[tweetmeme]What does an organizational culture that gives safety a priority look like?  There are several identified characteristics that go to make up a safety culture. Included in these are:

  • An informed culture*: one in which those who manage and operate the system have current knowledge about the human, technical, organisational and environmental factors that determine the safety of the system as a whole,
  • A reporting culture*: a culture in which people are willing to report errors and near misses,
  • A just culture*: a culture of ‘no blame’ where an atmosphere of trust is present and people are encouraged or even rewarded for providing essential safety-related information- but where there is also a clear line between acceptable and unacceptable behavior,
  • A flexible culture*: which can take different forms but is characterized as shifting from the conventional hierarchical mode to a flatter professional structure.
  • A learning culture*: the willingness and the competence to draw the right conclusions from its safety information system, and the will to implement major reforms when the need is indicated.

*Reason, J.T. (1997) Managing the Risks of Organisational Accidents
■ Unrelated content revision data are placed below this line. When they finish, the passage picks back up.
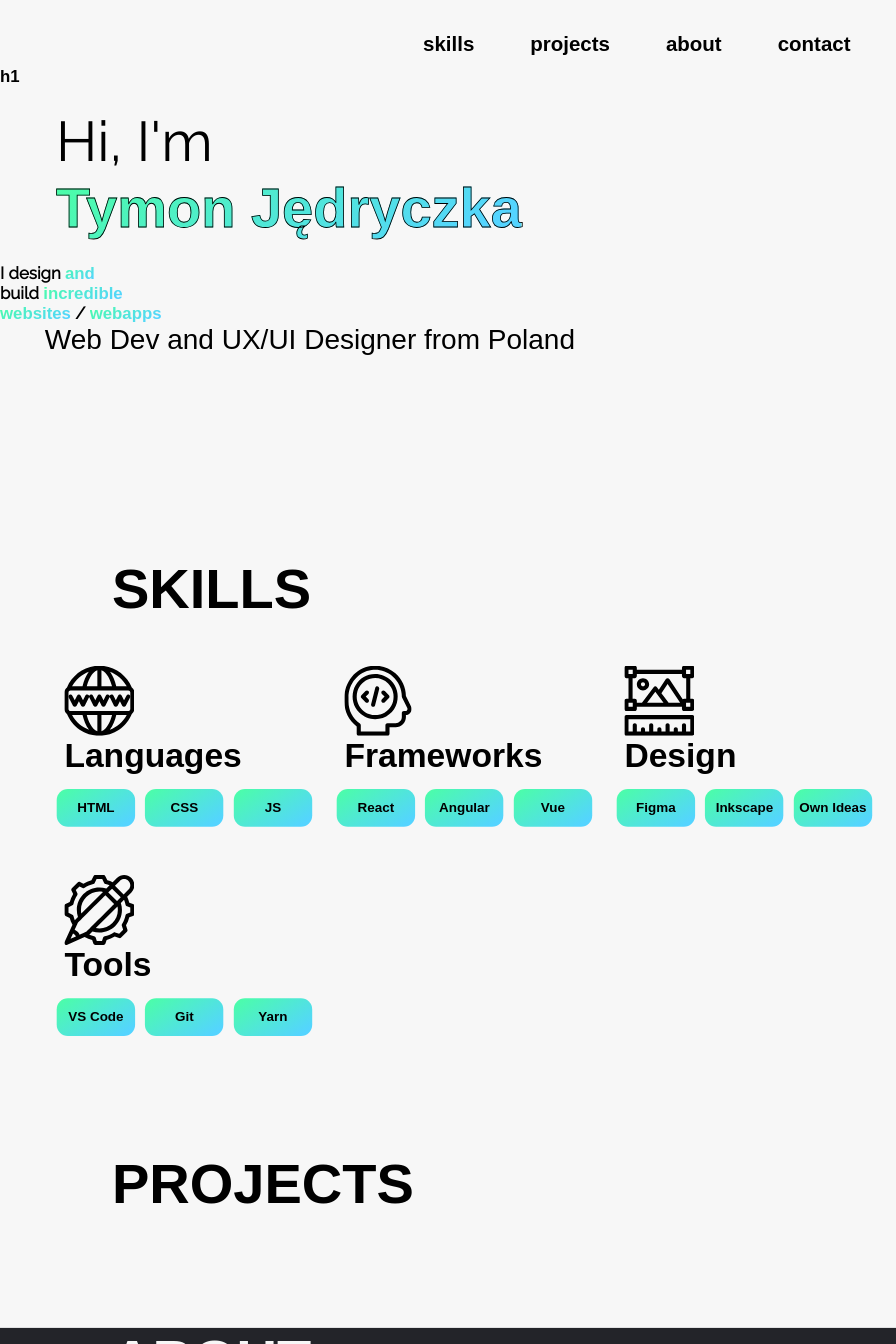
Repository: TeeJaysDev/Portfolio
Page: index.html
The author's editor kept a copy of each file at every save. The page is drawn from the files as they stood at one save, then again after a run of saves.
The browser window is 1280 px wide. The pictures show the part of the page from y = 0 to 1920 px (the page is 2958 px tall), at 70% of full size.
Some web libraries are served in a nearby version.

Above is the page before, as saved 2021-05-04 14:24:50.

### index.html
<!DOCTYPE html>
<html lang="en">
<head>
    <meta charset="UTF-8">
    <meta http-equiv="X-UA-Compatible" content="IE=edge">
    <meta name="viewport" content="width=device-width, initial-scale=1.0">
    <meta name="description" content="Author: Tymon 'TeeJay' Jędryczka, Purpose: It's just a portfolio, Technologies: HTML, CSS">
    <link rel="stylesheet" href="style.css">
    <script src="https://kit.fontawesome.com/97735ba04a.js" crossorigin="anonymous"></script>
    <title>Tymon Jędryczka | Portfolio</title>
</head>
<body>
    <nav>
        <a href="#skills"><h3>skills</h3></a>
        <a href="#projects"><h3>projects</h3></a>
        <a href="#about"><h3>about</h3></a>
        <a href="#contact"><h3>contact</h3></a>
    </nav>
    <header>
        <h2 class="welcome_part_h1">
            h1
        </h2>
        <h1 class="welcome_part">
            Hi, I'm<br>
            <strong>Tymon Jędryczka</strong><br>
        </h1>
        <h2 class="welcome_part_h2">
            I design <strong>and</strong><br>
            build <strong>incredible</strong><br>
            <strong>websites</strong> / <strong>webapps</strong>
        </h2>
        <p class="welcome_part_p">
            Web Dev and UX/UI Designer from Poland
        </p>
    </header>
    <main>
        <h1>
            SKILLS
        </h1>
        <section id="skills">
            <div class="languages">
                <div class="box">
                    <div class="image_h2">
                        <img src="Images/svg/languages.svg" alt="Languages I use all the time">
                        <h2>Languages</h2>
                    </div>
                    <div class="text">
                        <ul>
                            <li>HTML</li>
                            <li>CSS</li>
                            <li>JS</li>
                        </ul>
                    </div>
                </div>
            </div>
            <div class="frameworks">
                <div class="box">
                    <div class="image_h2">
                        <img src="Images/svg/frameworks.svg" alt="Frameworks I often use">
                        <h2>Frameworks</h2>
                    </div>
                    <div class="text">
                        <ul>
                            <li>React</li>
                            <li>Angular</li>
                            <li>Vue</li>
                        </ul>
                    </div>
                </div>
            </div>
            <div class="design">
                <div class="box">
                    <div class="image_h2">
                        <img src="Images/svg/design.svg" alt="Tool I use to create beautiful designs">
                        <h2>Design</h2>
                    </div>
                    <div class="text">
                        <ul>
                            <li>Figma</li>
                            <li>Inkscape</li>
                            <li>Own Ideas</li>
                        </ul>
                    </div>
                </div>
            </div>
            <div class="tools">
                <div class="box">
                    <div class="image_h2">
                        <img src="Images/svg/tools.svg" alt="Other tools I use to improve code performance and designs">
                        <h2>Tools</h2>
                    </div>
                    <div class="text">
                        <ul>
                            <li>VS Code</li>
                            <li>Git</li>
                            <li>Yarn</li>
                        </ul>
                    </div>
                </div>
            </div>
        </section>
        <section id="projects">
            <h1>
                PROJECTS
            </h1>
        </section>
        <section id="about">
            <h1>
                ABOUT
            </h1>
            <h2>
                Who am I?
            </h2>
            <p>
                My name is Tymon 'TeeJay' Jędryczka. I come from Leszno in Poland and programming is either my work and hobby.
                <br><br>
                My first contact with Web- and Front-End Development was in the last class of Primary School. In IT classes we had to make a simple website (text, photos, table - nothing special). And I loved it. I started thinking of becoming a full-time web dev.
                <!-- <br><br> I am also a self-taught dev and with CodeCademy and YouTube I get knowledge of HTML5, CSS3, JS, and its frameworks (React, Angular, Vue). I call myself a 2-in-1 developer 'cause I design things (usually in Figma) and then make them real by writing some code. -->
                <br><br>
                So if you are looking for somebody to hire who is punctual, reliable, has a great deal of knowledge and even though, still want to learn new, useful technologies, my answer is "HERE I AM".
            </p>
        </section>
        <section id="contact">
            <h1>
                CONTACT
            </h1>
        </section>
    </main>
    <footer>
        <h2>2021 &copy; Tymon 'TeeJay' Jędryczka</h2>
        <ul>
            <li><a href="https://facebook.com/tymonjedr/" aria-label="Facebook" target="_blank" rel="noopener"><i class="fab fa-facebook"></i></a></li>
            <li><a href="https://linkedin.com/in/tymon-jedryczka/" aria-label="LinkedIn" target="_blank" rel="noopener"><i class="fab fa-linkedin"></i></a></li>
            <li><a href="https://github.com/TeeJaysDev" aria-label="GitHub" target="_blank" rel="noopener"><i class="fab fa-github"></i></a></li>
            <li><a href="https://stackoverflow.com/users/15029595/teejaysdev" aria-label="StackOverflow" target="_blank" rel="noopener"><i class="fab fa-stack-overflow"></i></a></li>
            <li><a href="https://codecademy.com/profiles/TeeJaysDev" target=”_blank” rel="noopener"><img src="Images/svg/codecademy.svg" alt=""></a></li>
        </ul>
    </footer>
</body>
</html>

### style.css
@import url('https://fonts.googleapis.com/css2?family=Raleway&display=swap');

* {
    margin: 0;
    padding: 0;
    font-family: sans-serif;
    text-decoration: none;
}

body {
    background-color: #F7F7F7;
}

nav {
    display: flex;
    justify-content: flex-end;
}

nav a {
    color: #000000;
    padding: 0.938rem;
    margin-top: 2rem;
    margin-right: 3.125rem;
    font-size: 1.563rem;
}

.welcome_part strong, .welcome_part_h2 strong {
    background-image: linear-gradient(147deg, #4bffa5, #54d4ff 90%);
    background-size: 100%;
    background-repeat: repeat;
    background-clip: text;
    -webkit-background-clip: text;
    -webkit-text-fill-color: transparent;
    -moz-background-clip: text;
    -moz-text-fill-color: transparent;
}

.welcome_part strong {
    -webkit-text-stroke: 1.125px black;
}

.welcome_part_h2 {
    font-family: Raleway;
}

header h2 str

.welcome_part_h1 {
    font-family: monospace;
    font-size: 3.75rem;
    margin-top: 9rem;
    margin-left: 2.5rem;
    margin-bottom: 0rem;
}

.welcome_part {
    margin-top: 2rem;
    margin-left: 5rem;
    margin-bottom: 2rem;
    font-family: Raleway;
    font-weight: lighter;
    font-size: 5rem;
    min-width: 18ch;
}

.welcome_part_p {
    margin-bottom: 18rem;
    margin-left: 4rem;
    font-size: 2.5rem;
}

.box .image_h2 {
    justify-items: center;
}

.image_h2 img {
    width: 100px;
    height: 100px;
}

#skills {
    display: grid;
    justify-content: center;
    grid-template-columns: repeat(auto-fit, 400px);
    margin-left: 4.5rem;
}

main h1 {
    font-size: 5rem;
    margin-left: 10rem;
    margin-top: 10rem;
}

.image_h2 {
    display: flex;
    flex-wrap: wrap;
    margin: 4rem 20rem 1rem 1rem;
    font-size: 2rem;
}

.text {
    display: flex;
    flex-wrap: wrap;
}

.text ul li {
    list-style: none;
    margin: 1rem;
    color: #000000;
    font-weight: bold;
    font-size: 1.2rem;
    text-align: center;
    align-items: center;
    border-radius: 1rem;
    margin: 0.3125rem 0.3125rem;
    display: inline-block;
    width: 7rem;
    background-image: linear-gradient(147deg, #4bffa5, #54d4ff 90%);
    padding-top: 1rem;
    padding-bottom: 1rem;
}

#projects h1 {
    margin-top: 10rem;
}

#about {
    background-color: #232429;
    height: 600px;
    width: 100%;
    color: #F7F7F7;
}

#about h2 {
    margin-left: 5rem;
    margin-top: 7rem;
}

#about p {
    font-size: 1.25rem;
    max-width: 60ch;
    margin-left: 8rem;
    margin-bottom: 5rem;
    margin-top: 2rem;
}

footer, footer h2 {
    color: #C5C4C6;
    background-color: #232429;
    font-family: Arial, Helvetica, sans-serif;
    font-size: 0.938rem;
    font-weight: lighter;
    text-align: center;
    z-index: -1;
    padding-top: 1.875rem;
    padding-bottom: 3.125rem;
}

footer ul li{
    margin-right: 1.5rem;
    display: inline;
}

footer .fab {
    color: #50E8D5;
    font-size: 2rem;
}

footer img{
    width: 2.2rem;
}

body .error {
    text-align: center;
}

.error p {
    font-family: Quicksand;
    font-weight: 700;
    color: #000000;
    font-size: 20rem;
    margin-top: 5rem;
}

.error button a {
    text-decoration: none;
    text-align: center;
    color: #000000;
    font-size: 2rem;
    padding: 3rem;
}

.error .mainError {
    display: flex;
    text-align: center;
    margin-left: 40rem;
    margin-right: auto;
}

.error img {
    width: 250px;
}

.error button {
    margin-top: 10rem;
}
/* Smartphone (portrait) --- */

@media only screen
and (max-width: 767px) {

    nav {
        display: flex;
        justify-content: flex-end;
        margin-right: 1rem;
        margin-top: 0rem;
    }

    nav a {
        padding: 0.938rem;
        margin-top: 2rem;
        margin-right: -1rem;
        font-size: 1rem;
    }

    .welcome_part_h1 {
        font-family: monospace;
        font-size: 1.875rem;
        margin-top: 9rem;
        margin-left: 1rem;
    }

    .welcome_part {
        margin-top: 1rem;
        margin-left: 2rem;
        margin-bottom: 2rem;
        font-size: 2.5rem;
        min-width: 18ch;
    }

    .welcome_part_p {
        margin-bottom: 10rem;
        margin-left: 2rem;
        font-size: 1.25rem;
    }

    main h1 {
        margin-left: 3rem;
        font-size: 4rem;
    }

    #about p {
        font-size: 1.25rem;
        max-width: 35ch;
        margin-left: 2rem;
        margin-bottom: 5rem;
    }

    #about h2 {
        margin-left: 2rem;
        margin-top: 5rem;
    }

    footer, footer h4 {
        padding-top: 1.875rem;
        padding-bottom: 3.125rem;
        width: 100%;
    }

    footer li{
        display: inline;
    }
}



@media only screen
and (min-width: 768px)
and (max-width: 1024px)
and (orientation: portrait) {

    * {
        margin: 0;
        padding: 0;
        font-family: sans-serif;
        text-decoration: none;
    }

    body {
        background-color: #F7F7F7;
    }

    nav {
        display: flex;
        justify-content: flex-end;
        margin-right: 0rem;
        margin-top: 0rem;
    }

    nav a {
        color: #000000;
        padding: 0.938rem;
        margin-top: 2rem;
        margin-right: 3.125rem;
        font-size: 1.563rem;
    }

    .welcome_part_h1 {
        font-family: monospace;
        font-size: 3.75rem;
        margin-top: 13rem;
        margin-left: 2.5rem;
        margin-bottom: 0rem;
    }

    .welcome_part {
        margin-top: 2rem;
        margin-left: 5rem;
        margin-bottom: 2rem;
        font-family: Raleway;
        font-weight: lighter;
        font-size: 3.9rem;
        min-width: 18ch;
    }

    .welcome_part_p {
        margin-bottom: 20rem;
        margin-left: 4rem;
    }

    #about p {
        font-size: 1.25rem;
        max-width: 45ch;
        margin-left: 8rem;
        margin-bottom: 5rem;
    }

    #about h2 {
        margin-left: 5rem;
        margin-top: 5rem;
    }

    #projects h1 {
        width: 15%;
        margin-top: 3rem;
    }

    #about h1 {
        width: 15%;
    }

    #contact h1 {
        width: 17%;
    }

    footer, footer h4 {
        color: #C5C4C6;
        background-color: #232429;
        font-family: Arial, Helvetica, sans-serif;
        font-size: 0.938rem;
        font-weight: lighter;
        text-align: center;
        z-index: -1;
        width: 100%;
        padding-top: 1.875rem;
        padding-bottom: 3.125rem;
    }

    body .error {
        text-align: center;
    }

    .error p {
        font-family: Quicksand;
        font-weight: 700;
        color: #000000;
        font-size: 20rem;
        margin-top: 5rem;
    }

    .error button a {
        text-decoration: none;
        text-align: center;
        color: #000000;
        font-size: 2rem;
        padding: 3rem;
    }

    .error .mainError {
        display: flex;
        text-align: center;
        margin-left: 40rem;
        margin-right: auto;
    }

    .error img {
        width: 250px;
    }

    .error button {
        margin-top: 10rem;
    }
}

@media only screen
and (min-width: 953)
and (max-width: 1230) {
     p {
        margin-left: 1rem;
    }
}

@media only screen
and (min-width: 550px)
and (max-width: 700px) {
    .welcome_part_h1 {
        font-family: monospace;
        font-size: 3.75rem;
        margin-top: 13rem;
        margin-left: 2.5rem;
        margin-bottom: 0rem;
    }

    .welcome_part {
        margin-top: 2rem;
        margin-left: 5rem;
        margin-bottom: 2rem;
        font-size: 2.6rem;
    }

    .welcome_part_p {
        margin-bottom: 20rem;
        margin-left: 4rem;
    }
}

@media only screen
and (min-width: 1920px) {
    .welcome_part_h1 {
        font-family: monospace;
        font-size: 3.75rem;
        margin-top: 13rem;
        margin-left: 2.5rem;
        margin-bottom: 0rem;
    }

    .welcome_part {
        margin-top: 2rem;
        margin-left: 5rem;
        margin-bottom: 2rem;
        font-size: 5rem;
    }

    .welcome_part_p {
        margin-bottom: 20rem;
        margin-left: 4rem;
        font-size: 2.5rem;
    }
}

@media only screen
and (max-width: 950) {

}

After the next 2 saves:
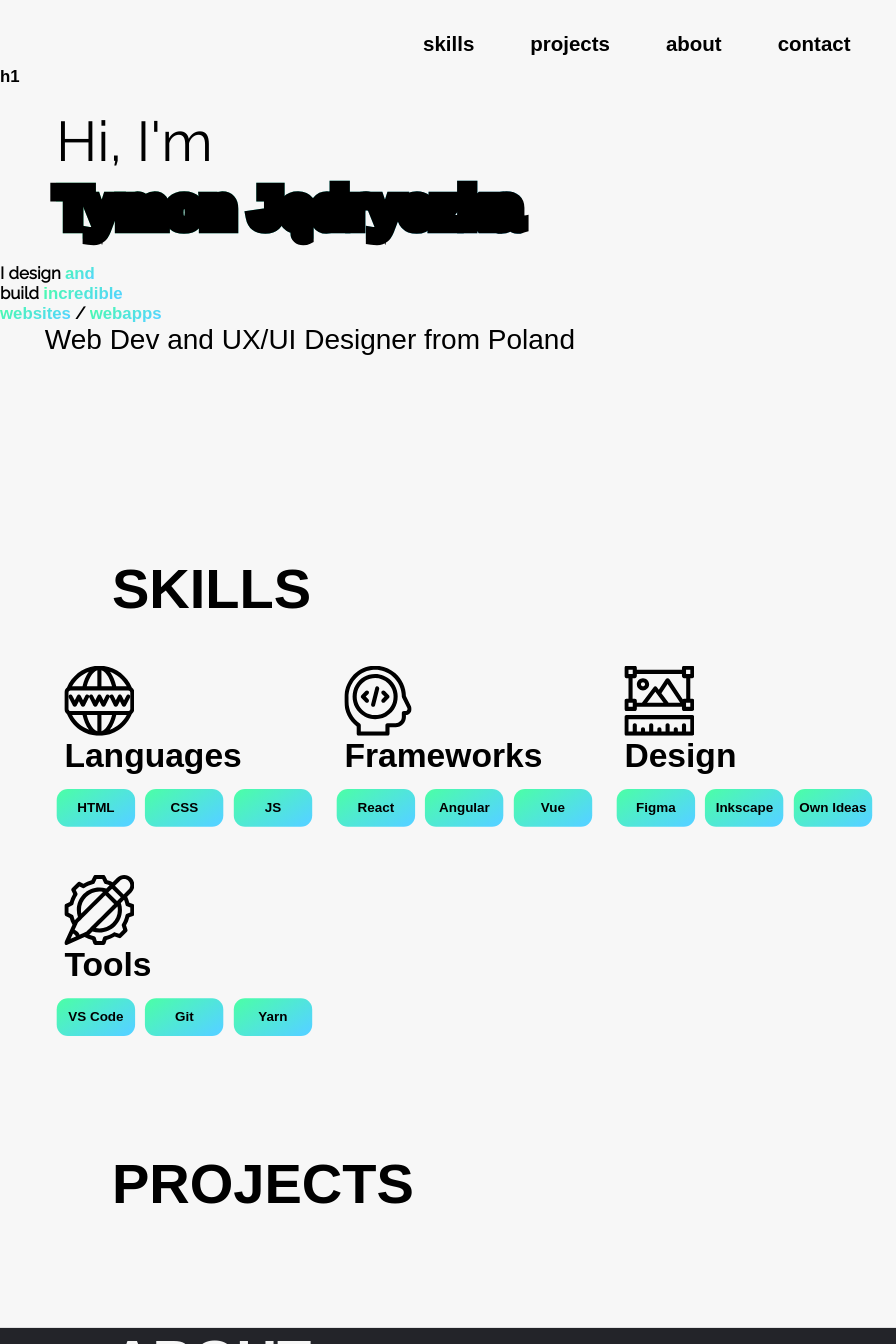
The 2 saves are shown as one change because they came seconds apart.
The last was saved 6 s later.
--- a/style.css
+++ b/style.css
@@ -36,7 +36,7 @@ nav a {
 }
 
 .welcome_part strong {
-    -webkit-text-stroke: 1.125px black;
+    -webkit-text-stroke: 1.125rem black;
 }
 
 .welcome_part_h2 {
Taken together these five characteristics help form a culture of trust and of informed collective.  Of course trust is needed, especially in the face of assaults upon the beliefs that people are trying their best,  such as accidents and near-miss incidents which all too easily look like failures of individuals.  Informed people know what is really happening, lessening the chance of mistakes.  These and other critical elements help us to identify what beliefs are associated with a safety culture and will ultimately help reduce the frequency of accidents/incidents.